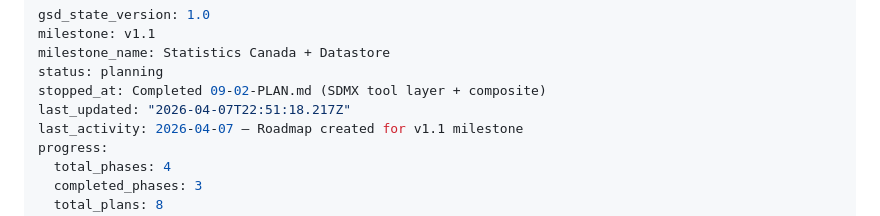
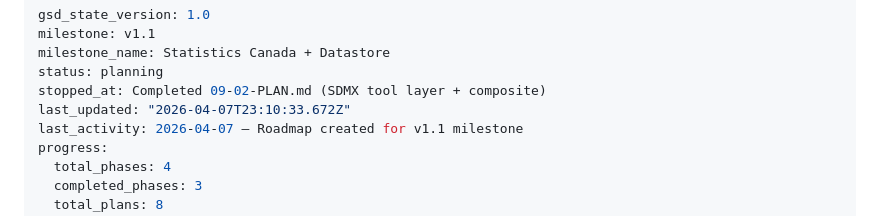
Before and after one commit to ReyemTech/mcp-canada, a Markdown page: .planning/STATE.md, the part around the change. GitHub-like rendering.

```diff
--- a/.planning/STATE.md
+++ b/.planning/STATE.md
@@ -4,7 +4,7 @@ milestone: v1.1
 milestone_name: Statistics Canada + Datastore
 status: planning
 stopped_at: Completed 09-02-PLAN.md (SDMX tool layer + composite)
-last_updated: "2026-04-07T22:51:18.217Z"
+last_updated: "2026-04-07T23:10:33.672Z"
 last_activity: 2026-04-07 — Roadmap created for v1.1 milestone
 progress:
   total_phases: 4
```
Also changed, not shown: .planning/REQUIREMENTS.md (+2 -2 lines), 1 other file.
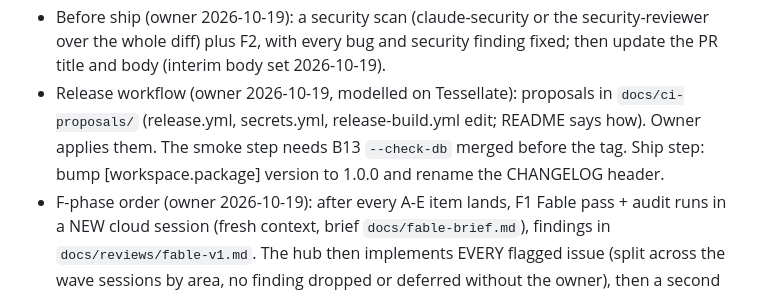
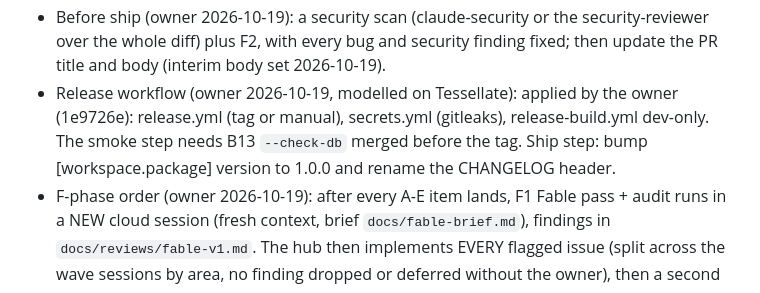
Before and after one commit to Braydenh563/Snipdeck, a Markdown page: docs/HANDOVER.md, the part around the change. Rendered like a GitHub page.

Commit message:
Handover: release workflow applied by the owner
Co-Authored-By: Claude Opus 5.5 <noreply@anthropic.com>
Claude-Session: https://claude.ai/code/session_01ArdU5bqRaubU3ApnFH8kRK

```diff
--- a/docs/HANDOVER.md
+++ b/docs/HANDOVER.md
@@ -31,7 +31,7 @@ Hub = this session (`claude/compassionate-pascal-pod8ux`, PR #5). It owns the re
     - L8: icon-name audit, meatball vs kebab etc. (Inbox 13:3x), with B15.
   - Opus review of the merges (11 findings): agent fixing on `claude/review-fixes-2`; hub merges.
 - Before ship (owner 2026-10-19): a security scan (claude-security or the security-reviewer over the whole diff) plus F2, with every bug and security finding fixed; then update the PR title and body (interim body set 2026-10-19).
-- Release workflow (owner 2026-10-19, modelled on Tessellate): proposals in `docs/ci-proposals/` (release.yml, secrets.yml, release-build.yml edit; README says how). Owner applies them. The smoke step needs B13 `--check-db` merged before the tag. Ship step: bump [workspace.package] version to 1.0.0 and rename the CHANGELOG header.
+- Release workflow (owner 2026-10-19, modelled on Tessellate): applied by the owner (1e9726e): release.yml (tag or manual), secrets.yml (gitleaks), release-build.yml dev-only. The smoke step needs B13 `--check-db` merged before the tag. Ship step: bump [workspace.package] version to 1.0.0 and rename the CHANGELOG header.
 - F-phase order (owner 2026-10-19): after every A-E item lands, F1 Fable pass + audit runs in a NEW cloud session (fresh context, brief `docs/fable-brief.md`), findings in `docs/reviews/fable-v1.md`. The hub then implements EVERY flagged issue (split across the wave sessions by area, no finding dropped or deferred without the owner), then a second polish pass (D3 de-slop + F3 ux-auditor and blind-tester), then F2 Opus review, then F4 gate and ship.
 
 ## Task list (mirror of the session's tasks, 2026-10-19 13:20; details per item in `docs/V1-PLAN.md`)
```
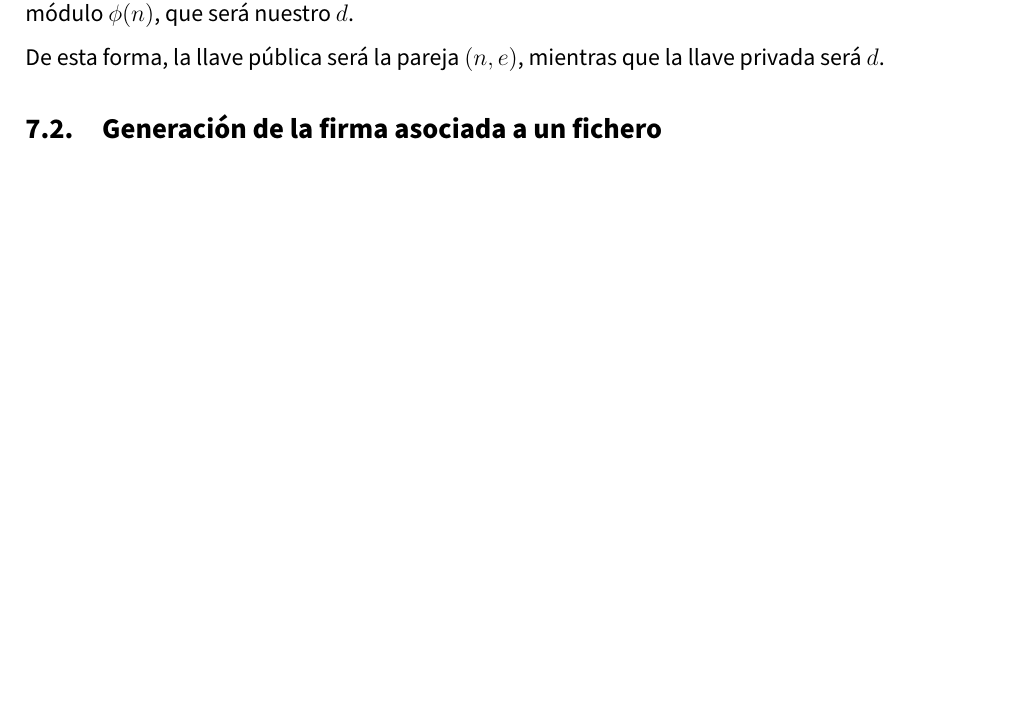
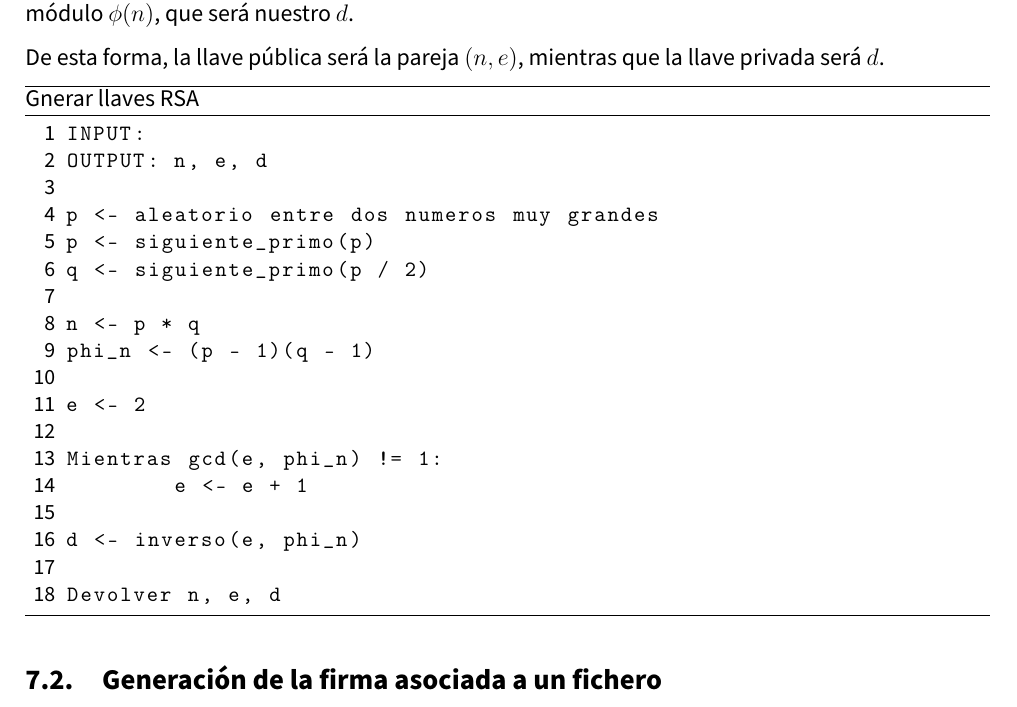
Before and after one commit to advy99/CRIP, a LaTeX document (practica3/memoria/CRIP_p3.tex): part of page 11 of 12 before the commit and part of page 11 of 13 after it, cut so that both start at the same text, the shorter picture padded with empty space. Compiled offline with pdfLaTeX.

Commit message:
explico como saco las llaves de RSA

```diff
--- a/practica3/memoria/CRIP_p3.tex
+++ b/practica3/memoria/CRIP_p3.tex
@@ -490,6 +490,29 @@ Una vez tenemos $n$, calcularemos $e$ como un primo relativo con $\phi(n)$, por
 
 De esta forma, la llave pública será la pareja $(n, e)$, mientras que la llave privada será $d$.
 
+
+\begin{lstlisting}[caption={Gnerar llaves RSA}]
+INPUT:
+OUTPUT: n, e, d
+
+p <- aleatorio entre dos numeros muy grandes
+p <- siguiente_primo(p)
+q <- siguiente_primo(p / 2)
+
+n <- p * q
+phi_n <- (p - 1)(q - 1)
+
+e <- 2
+
+Mientras gcd(e, phi_n) != 1:
+	e <- e + 1
+
+d <- inverso(e, phi_n)
+
+Devolver n, e, d
+\end{lstlisting}
+
+
 \subsection{Generación de la firma asociada a un fichero}
 
 Una vez tenemos la llave pública y privada, para firmar un fichero necesitaremos la clave privada.
```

* * * *

§ **About this exercise**: Apart from the images, every line above needs to be printed again exactly.

§ **Answer to the problem**:
Before and after one commit to ReyemTech/mcp-canada, a Markdown page: .planning/STATE.md, the part around the change. GitHub-like rendering.

```diff
--- a/.planning/STATE.md
+++ b/.planning/STATE.md
@@ -4,7 +4,7 @@ milestone: v1.1
 milestone_name: Statistics Canada + Datastore
 status: planning
 stopped_at: Completed 09-02-PLAN.md (SDMX tool layer + composite)
-last_updated: "2026-04-07T22:51:18.217Z"
+last_updated: "2026-04-07T23:10:33.672Z"
 last_activity: 2026-04-07 — Roadmap created for v1.1 milestone
 progress:
   total_phases: 4
```
Also changed, not shown: .planning/REQUIREMENTS.md (+2 -2 lines), 1 other file.
Before and after one commit to Braydenh563/Snipdeck, a Markdown page: docs/HANDOVER.md, the part around the change. Rendered like a GitHub page.

Commit message:
Handover: release workflow applied by the owner
Co-Authored-By: Claude Opus 5.5 <noreply@anthropic.com>
Claude-Session: https://claude.ai/code/session_01ArdU5bqRaubU3ApnFH8kRK

```diff
--- a/docs/HANDOVER.md
+++ b/docs/HANDOVER.md
@@ -31,7 +31,7 @@ Hub = this session (`claude/compassionate-pascal-pod8ux`, PR #5). It owns the re
     - L8: icon-name audit, meatball vs kebab etc. (Inbox 13:3x), with B15.
   - Opus review of the merges (11 findings): agent fixing on `claude/review-fixes-2`; hub merges.
 - Before ship (owner 2026-10-19): a security scan (claude-security or the security-reviewer over the whole diff) plus F2, with every bug and security finding fixed; then update the PR title and body (interim body set 2026-10-19).
-- Release workflow (owner 2026-10-19, modelled on Tessellate): proposals in `docs/ci-proposals/` (release.yml, secrets.yml, release-build.yml edit; README says how). Owner applies them. The smoke step needs B13 `--check-db` merged before the tag. Ship step: bump [workspace.package] version to 1.0.0 and rename the CHANGELOG header.
+- Release workflow (owner 2026-10-19, modelled on Tessellate): applied by the owner (1e9726e): release.yml (tag or manual), secrets.yml (gitleaks), release-build.yml dev-only. The smoke step needs B13 `--check-db` merged before the tag. Ship step: bump [workspace.package] version to 1.0.0 and rename the CHANGELOG header.
 - F-phase order (owner 2026-10-19): after every A-E item lands, F1 Fable pass + audit runs in a NEW cloud session (fresh context, brief `docs/fable-brief.md`), findings in `docs/reviews/fable-v1.md`. The hub then implements EVERY flagged issue (split across the wave sessions by area, no finding dropped or deferred without the owner), then a second polish pass (D3 de-slop + F3 ux-auditor and blind-tester), then F2 Opus review, then F4 gate and ship.
 
 ## Task list (mirror of the session's tasks, 2026-10-19 13:20; details per item in `docs/V1-PLAN.md`)
```
Before and after one commit to advy99/CRIP, a LaTeX document (practica3/memoria/CRIP_p3.tex): part of page 11 of 12 before the commit and part of page 11 of 13 after it, cut so that both start at the same text, the shorter picture padded with empty space. Compiled offline with pdfLaTeX.

Commit message:
explico como saco las llaves de RSA

```diff
--- a/practica3/memoria/CRIP_p3.tex
+++ b/practica3/memoria/CRIP_p3.tex
@@ -490,6 +490,29 @@ Una vez tenemos $n$, calcularemos $e$ como un primo relativo con $\phi(n)$, por
 
 De esta forma, la llave pública será la pareja $(n, e)$, mientras que la llave privada será $d$.
 
+
+\begin{lstlisting}[caption={Gnerar llaves RSA}]
+INPUT:
+OUTPUT: n, e, d
+
+p <- aleatorio entre dos numeros muy grandes
+p <- siguiente_primo(p)
+q <- siguiente_primo(p / 2)
+
+n <- p * q
+phi_n <- (p - 1)(q - 1)
+
+e <- 2
+
+Mientras gcd(e, phi_n) != 1:
+	e <- e + 1
+
+d <- inverso(e, phi_n)
+
+Devolver n, e, d
+\end{lstlisting}
+
+
 \subsection{Generación de la firma asociada a un fichero}
 
 Una vez tenemos la llave pública y privada, para firmar un fichero necesitaremos la clave privada.
```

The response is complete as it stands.